What 6% GDP growth means to China’s economy
The US-launched trade war against China and the sluggish global economy have also had a negative influence, which weighed down China's GDP growth.
However, achieving China's GDP growth target in 2019, which is set between 6.0 and 6.5 percent, doesn't seem to be a problem. A 6 percent annual growth rate is still the highest among the world's major economies. This is not self-consolation, but the truth.
Amid sluggish global economic growth, a single economy's strength is relative, and the quality of its economic growth matters. China's economic growth mirrors the country's comprehensive national strength as well as people's living standards. China is still developing and has a huge potential.
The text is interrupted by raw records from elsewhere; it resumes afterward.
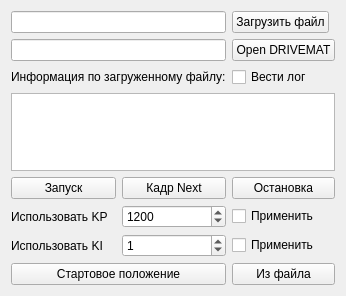
The window that src/Widgets/MoveControlWidget.ui (AlexanderMokhov/AR-600Controller) describes before a commit, drawn with Qt 5.
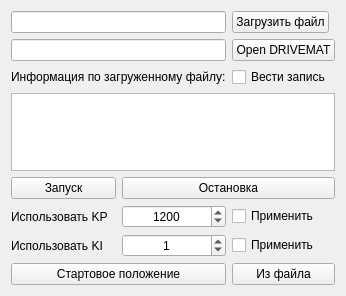
The same window after the commit.

Diff of the .ui file:
```diff
--- a/src/Widgets/MoveControlWidget.ui
+++ b/src/Widgets/MoveControlWidget.ui
@@ -37,15 +37,11 @@
      </item>
      <item>
       <layout class="QGridLayout" name="gridLayout">
-       <item row="4" column="1">
-        <widget class="QPushButton" name="ButtonNext">
-         <property name="text">
-          <string>Кадр Next</string>
-         </property>
-        </widget>
-       </item>
        <item row="5" column="1">
         <widget class="QSpinBox" name="sBoxUserStiffValue">
+         <property name="alignment">
+          <set>Qt::AlignCenter</set>
+         </property>
          <property name="maximum">
           <number>10000</number>
          </property>
@@ -77,13 +73,6 @@
          </property>
         </widget>
        </item>
-       <item row="4" column="0">
-        <widget class="QPushButton" name="ButtonPlayPause">
-         <property name="text">
-          <string>Запуск</string>
-         </property>
-        </widget>
-       </item>
        <item row="3" column="0" colspan="3">
         <widget class="QTextEdit" name="MessageTextBox">
          <property name="enabled">
@@ -100,13 +89,6 @@
          </property>
         </widget>
        </item>
-       <item row="4" column="2">
-        <widget class="QPushButton" name="ButtonStop">
-         <property name="text">
-          <string>Остановка</string>
-         </property>
-        </widget>
-       </item>
        <item row="7" column="0" colspan="2">
         <widget class="QPushButton" name="ButtonGoStartPos">
          <property name="text">
@@ -144,12 +126,15 @@
           <enum>Qt::LeftToRight</enum>
          </property>
          <property name="text">
-          <string>Вести лог</string>
+          <string>Вести запись</string>
          </property>
         </widget>
        </item>
        <item row="6" column="1">
         <widget class="QSpinBox" name="sBoxUserDumpValue">
+         <property name="alignment">
+          <set>Qt::AlignCenter</set>
+         </property>
          <property name="maximum">
           <number>1000</number>
          </property>
@@ -186,6 +171,20 @@
          </property>
         </widget>
        </item>
+       <item row="4" column="0">
+        <widget class="QPushButton" name="ButtonPlayPause">
+         <property name="text">
+          <string>Запуск</string>
+         </property>
+        </widget>
+       </item>
+       <item row="4" column="1" colspan="2">
+        <widget class="QPushButton" name="ButtonStop">
+         <property name="text">
+          <string>Остановка</string>
+         </property>
+        </widget>
+       </item>
       </layout>
      </item>
      <item>
```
Does China still enjoy the strongest growth among major countries? It certainly does. Take a look at China's infrastructure development, significant improvement in people's livelihood, advances in technology and national defense capabilities, and one would realize that the country's comprehensive progress is without doubt the most prominent among major powers.
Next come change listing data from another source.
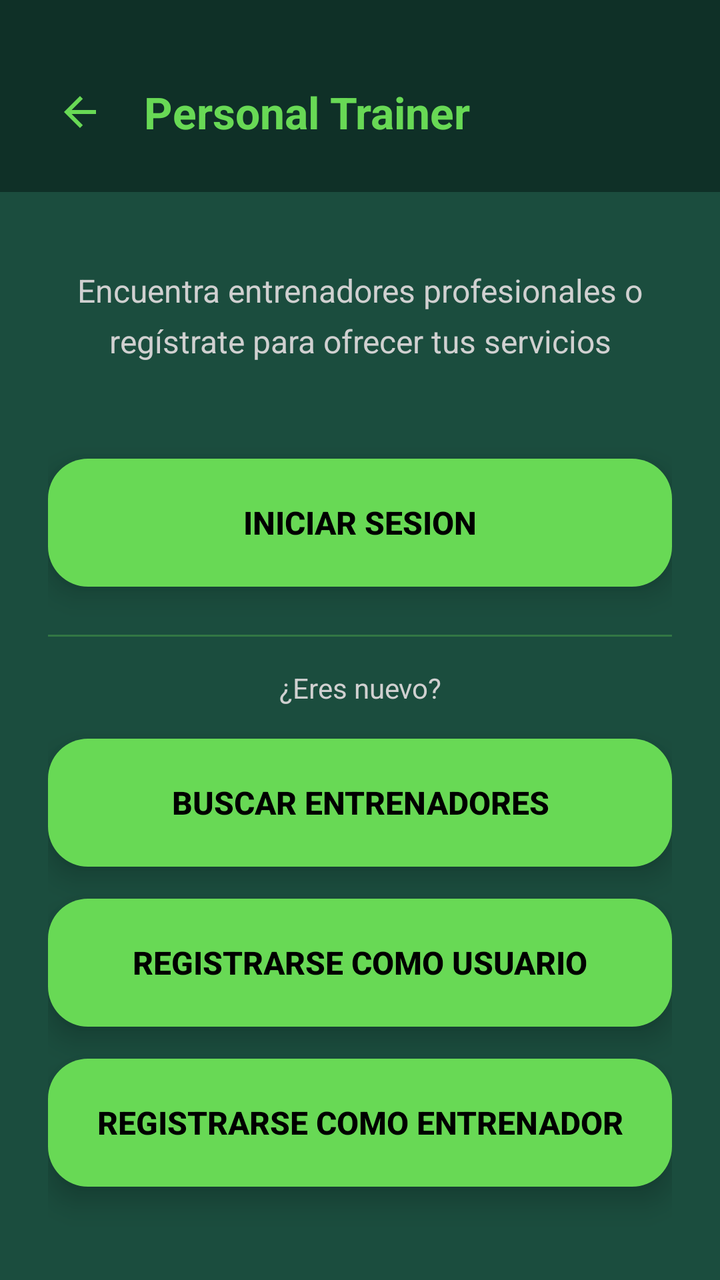
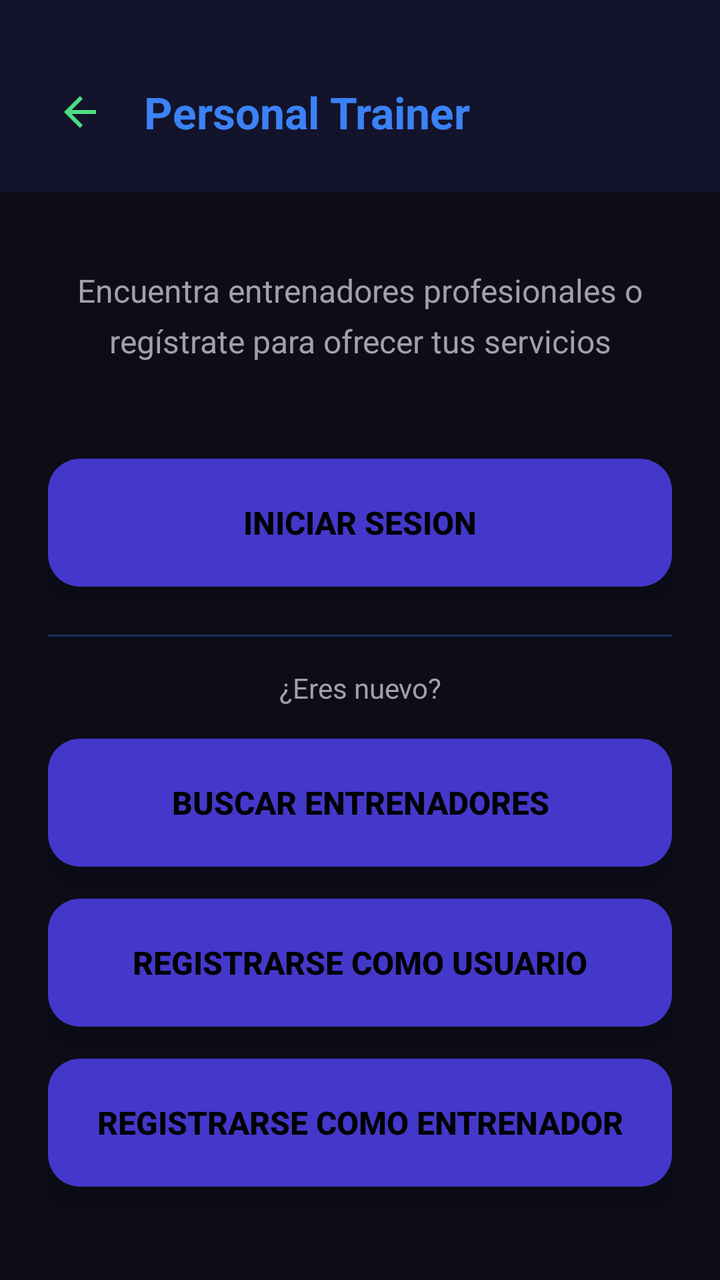

Two renders of the same Android screen: before a commit and after it. Below are the layout's source before the change and the commit's diff.
<!-- AndroidManifest.xml: activity theme Theme.GimnasioPro -->
<!-- res/layout/activity_personal_trainer.xml -->
<?xml version="1.0" encoding="utf-8"?>
<LinearLayout xmlns:android="http://schemas.android.com/apk/res/android"
    xmlns:app="http://schemas.android.com/apk/res-auto"
    xmlns:tools="http://schemas.android.com/tools"
    android:layout_width="match_parent"
    android:layout_height="match_parent"
    android:orientation="vertical"
    android:background="@color/dark_green_background"
    android:fitsSystemWindows="true"
    tools:context=".PersonalTrainerActivity">

    
    <LinearLayout
        android:layout_width="match_parent"
        android:layout_height="wrap_content"
        android:orientation="horizontal"
        android:gravity="center_vertical"
        android:paddingStart="16dp"
        android:paddingEnd="16dp"
        android:paddingBottom="16dp"
        android:paddingTop="32dp"
        android:background="@color/darker_green_header">

        <ImageButton
            android:id="@+id/btnBack"
            android:layout_width="48dp"
            android:layout_height="48dp"
            android:background="?attr/selectableItemBackgroundBorderless"
            android:src="@drawable/ic_arrow_back"
            android:contentDescription="Volver"
            android:scaleType="centerInside"
            android:clickable="true"
            android:focusable="true" />

        <TextView
            android:layout_width="0dp"
            android:layout_height="wrap_content"
            android:layout_weight="1"
            android:layout_marginStart="8dp"
            android:text="Personal Trainer"
            android:textSize="22sp"
            android:textStyle="bold"
            android:textColor="@color/electric_green_button" />
    </LinearLayout>

    
    <LinearLayout
        android:layout_width="match_parent"
        android:layout_height="match_parent"
        android:orientation="vertical"
        android:padding="24dp"
        android:gravity="center">



        
        <TextView
            android:layout_width="match_parent"
            android:layout_height="wrap_content"
            android:text="Gestiona tu entrenamiento"
            android:textSize="24sp"
            android:textStyle="bold"
            android:textColor="@color/electric_green_button"
            android:gravity="center"
            android:layout_marginBottom="16dp" />

        
        <TextView
            android:layout_width="match_parent"
            android:layout_height="wrap_content"
            android:text="Encuentra entrenadores profesionales o regístrate para ofrecer tus servicios"
            android:textSize="16sp"
            android:textColor="@color/text_light_gray"
            android:gravity="center"
            android:lineSpacingMultiplier="1.3"
            android:layout_marginBottom="48dp" />

        
        <Button
            android:id="@+id/btnLogin"
            android:layout_width="match_parent"
            android:layout_height="64dp"
            android:text="INICIAR SESION"
            android:textSize="16sp"
            android:textStyle="bold"
            android:textColor="@color/text_on_button"
            android:background="@drawable/btn_rounded_green"
            android:elevation="8dp"
            android:stateListAnimator="@null"
            android:layout_marginBottom="24dp" />

        
        <View
            android:layout_width="match_parent"
            android:layout_height="1dp"
            android:background="@color/electric_green_button"
            android:alpha="0.3"
            android:layout_marginBottom="16dp" />

        <TextView
            android:layout_width="match_parent"
            android:layout_height="wrap_content"
            android:text="¿Eres nuevo?"
            android:textSize="14sp"
            android:textColor="@color/text_light_gray"
            android:gravity="center"
            android:layout_marginBottom="16dp" />

        
        <Button
            android:id="@+id/btnBuscarTrainers"
            android:layout_width="match_parent"
            android:layout_height="64dp"
            android:text="BUSCAR ENTRENADORES"
            android:textSize="16sp"
            android:textStyle="bold"
            android:textColor="@color/text_on_button"
            android:background="@drawable/btn_rounded_green"
            android:elevation="8dp"
            android:stateListAnimator="@null"
            android:layout_marginBottom="16dp" />

        
        <Button
            android:id="@+id/btnRegistrarseUsuario"
            android:layout_width="match_parent"
            android:layout_height="64dp"
            android:text="REGISTRARSE COMO USUARIO"
            android:textSize="16sp"
            android:textStyle="bold"
            android:textColor="@color/text_on_button"
            android:background="@drawable/btn_rounded_green"
            android:elevation="8dp"
            android:stateListAnimator="@null"
            android:layout_marginBottom="16dp" />

        
        <Button
            android:id="@+id/btnRegistrarseTrainer"
            android:layout_width="match_parent"
            android:layout_height="64dp"
            android:text="REGISTRARSE COMO ENTRENADOR"
            android:textSize="16sp"
            android:textStyle="bold"
            android:textColor="@color/text_on_button"
            android:background="@drawable/btn_rounded_green"
            android:elevation="8dp"
            android:stateListAnimator="@null"
            android:layout_marginBottom="24dp" />

        
        <View
            android:layout_width="match_parent"
            android:layout_height="1dp"
            android:background="@color/electric_green_button"
            android:alpha="0.3"
            android:layout_marginTop="16dp"
            android:layout_marginBottom="16dp" />

        
        <TextView
            android:layout_width="match_parent"
            android:layout_height="wrap_content"
            android:text="Entrenadores verificados\nRutinas personalizadas\nSeguimiento de progreso"
            android:textSize="14sp"
            android:textColor="@color/text_light_gray"
            android:gravity="center"
            android:lineSpacingMultiplier="1.5" />

    </LinearLayout>

</LinearLayout>
<!-- resources referenced by this layout -->
<resources>
  <color name="dark_green_background">#FF1B4D3E</color>
  <color name="darker_green_header">#FF0F3027</color>
  <color name="electric_green_button">#68D955</color>
  <color name="text_light_gray">#FFD0D0D0</color>
  <color name="text_on_button">#FF000000</color>
  <!-- drawable btn_rounded_green (drawable) -->
  <?xml version="1.0" encoding="utf-8"?>
  <ripple xmlns:android="http://schemas.android.com/apk/res/android"
      android:color="@color/electric_green_button">
      <item>
          <shape android:shape="rectangle">
              <solid android:color="@color/electric_green_button" />
              <corners android:radius="20dp" />
          </shape>
      </item>
  </ripple>
  <!-- drawable ic_arrow_back (drawable) -->
  <?xml version="1.0" encoding="utf-8"?>
  <vector xmlns:android="http://schemas.android.com/apk/res/android"
      android:width="24dp"
      android:height="24dp"
      android:viewportWidth="24"
      android:viewportHeight="24"
      android:tint="@color/electric_green_button">
      <path
          android:fillColor="@android:color/white"
          android:pathData="M20,11H7.83l5.59,-5.59L12,4l-8,8 8,8 1.41,-1.41L7.83,13H20v-2z"/>
  </vector>
  <style name="Theme.GimnasioPro" parent="Theme.AppCompat.Light.NoActionBar">
          
          <item name="colorPrimary">@color/electric_green_button</item>
          <item name="colorPrimaryDark">@color/dark_green_background</item>
          <item name="colorAccent">@color/electric_green_button</item>
          <item name="android:windowBackground">@color/dark_green_background</item>
          <item name="android:statusBarColor">@color/dark_green_background</item>
          <item name="android:navigationBarColor">@color/dark_green_background</item>
          <item name="android:fitsSystemWindows">true</item>
      </style>
</resources>

<!-- the commit's change to res/layout/activity_personal_trainer.xml (unified diff, before → after) -->
@@ -40,7 +40,7 @@
             android:text="Personal Trainer"
             android:textSize="22sp"
             android:textStyle="bold"
-            android:textColor="@color/electric_green_button" />
+            android:textColor="@color/accent_blue" />
     </LinearLayout>
 
     
@@ -60,7 +60,7 @@
             android:text="Gestiona tu entrenamiento"
             android:textSize="24sp"
             android:textStyle="bold"
-            android:textColor="@color/electric_green_button"
+            android:textColor="@color/accent_blue"
             android:gravity="center"
             android:layout_marginBottom="16dp" />
 
@@ -84,7 +84,7 @@
             android:textSize="16sp"
             android:textStyle="bold"
             android:textColor="@color/text_on_button"
-            android:background="@drawable/btn_rounded_green"
+            android:background="@drawable/bg_card_trainer"
             android:elevation="8dp"
             android:stateListAnimator="@null"
             android:layout_marginBottom="24dp" />
@@ -93,7 +93,7 @@
         <View
             android:layout_width="match_parent"
             android:layout_height="1dp"
-            android:background="@color/electric_green_button"
+            android:background="@color/accent_blue"
             android:alpha="0.3"
             android:layout_marginBottom="16dp" />
 
@@ -115,7 +115,7 @@
             android:textSize="16sp"
             android:textStyle="bold"
             android:textColor="@color/text_on_button"
-            android:background="@drawable/btn_rounded_green"
+            android:background="@drawable/bg_card_trainer"
             android:elevation="8dp"
             android:stateListAnimator="@null"
             android:layout_marginBottom="16dp" />
@@ -129,7 +129,7 @@
             android:textSize="16sp"
             android:textStyle="bold"
             android:textColor="@color/text_on_button"
-            android:background="@drawable/btn_rounded_green"
+            android:background="@drawable/bg_card_trainer"
             android:elevation="8dp"
             android:stateListAnimator="@null"
             android:layout_marginBottom="16dp" />
@@ -143,7 +143,7 @@
             android:textSize="16sp"
             android:textStyle="bold"
             android:textColor="@color/text_on_button"
-            android:background="@drawable/btn_rounded_green"
+            android:background="@drawable/bg_card_trainer"
             android:elevation="8dp"
             android:stateListAnimator="@null"
             android:layout_marginBottom="24dp" />
@@ -152,7 +152,7 @@
         <View
             android:layout_width="match_parent"
             android:layout_height="1dp"
-            android:background="@color/electric_green_button"
+            android:background="@color/accent_blue"
             android:alpha="0.3"
             android:layout_marginTop="16dp"
             android:layout_marginBottom="16dp" />
<!-- resource entries referenced after the edit -->
@@ -1,21 +1,19 @@
 <!-- resources referenced by this layout -->
 <resources>
-  <color name="dark_green_background">#FF1B4D3E</color>
-  <color name="darker_green_header">#FF0F3027</color>
-  <color name="electric_green_button">#68D955</color>
-  <color name="text_light_gray">#FFD0D0D0</color>
+  <color name="accent_blue">#3B82F6</color>
+  <color name="dark_green_background">@color/dark_background</color>
+  <color name="darker_green_header">@color/dark_background_secondary</color>
+  <color name="electric_green_button">@color/accent_green</color>
+  <color name="accent_green">#4ADE80</color>
+  <color name="text_light_gray">@color/text_secondary</color>
   <color name="text_on_button">#FF000000</color>
-  <!-- drawable btn_rounded_green (drawable) -->
+  <!-- drawable bg_card_trainer (drawable) -->
   <?xml version="1.0" encoding="utf-8"?>
-  <ripple xmlns:android="http://schemas.android.com/apk/res/android"
-      android:color="@color/electric_green_button">
-      <item>
-          <shape android:shape="rectangle">
-              <solid android:color="@color/electric_green_button" />
-              <corners android:radius="20dp" />
-          </shape>
-      </item>
-  </ripple>
+  <shape xmlns:android="http://schemas.android.com/apk/res/android"
+      android:shape="rectangle">
+      <solid android:color="@color/card_trainer" />
+      <corners android:radius="16dp" />
+  </shape>
   <!-- drawable ic_arrow_back (drawable) -->
   <?xml version="1.0" encoding="utf-8"?>
   <vector xmlns:android="http://schemas.android.com/apk/res/android"
@@ -38,5 +36,9 @@
           <item name="android:navigationBarColor">@color/dark_green_background</item>
           <item name="android:fitsSystemWindows">true</item>
       </style>
+  <color name="dark_background">#0D0D1A</color>
+  <color name="dark_background_secondary">#13132B</color>
+  <color name="text_secondary">#A1A1AA</color>
+  <color name="card_trainer">#4338CA</color>
 </resources>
Over the past few years, China's GDP growth rate has been in gradual decline but as the economy continues to grow, China's real GDP increase has continued to expand each year.
Is China's current comprehensive power stronger than five years ago? Have Chinese people's living standards, including food, clothing, housing and transportation, improved? Has China established or improved its social security, education, medical care and pension system? Has China promoted ecological and environmental protection? Has a greater portion of its population joined the country's modernization drive on a deeper level? Has the frequency of production safety accidents been reduced? Are more cities and towns cleaner? Are our lives generally more convenient and of better quality?
All those areas are related to the GDP growth. Regardless of which aspect is assessed compared to other major economies, China's change is arguably the most significant in the past five years. China's development is solid, not to mention the country's crackdown on corruption and its economic restructuring while setting goals toward meeting the needs of people at the same time. China's ability to develop and to optimize its development has remained robust. The country's development has never stalled and is unlikely to show signs of stagnation.
The problems the Chinese economy is facing are generally temporary and technical ones. The trade war will have an impact on sales of certain products. Proactive adjustments in the economic structure will inevitably bring temporary pain in certain fields. But suffering a bit does not necessarily mean it may not be beneficial to the long-term economic development. China's advantage lies in its resilience.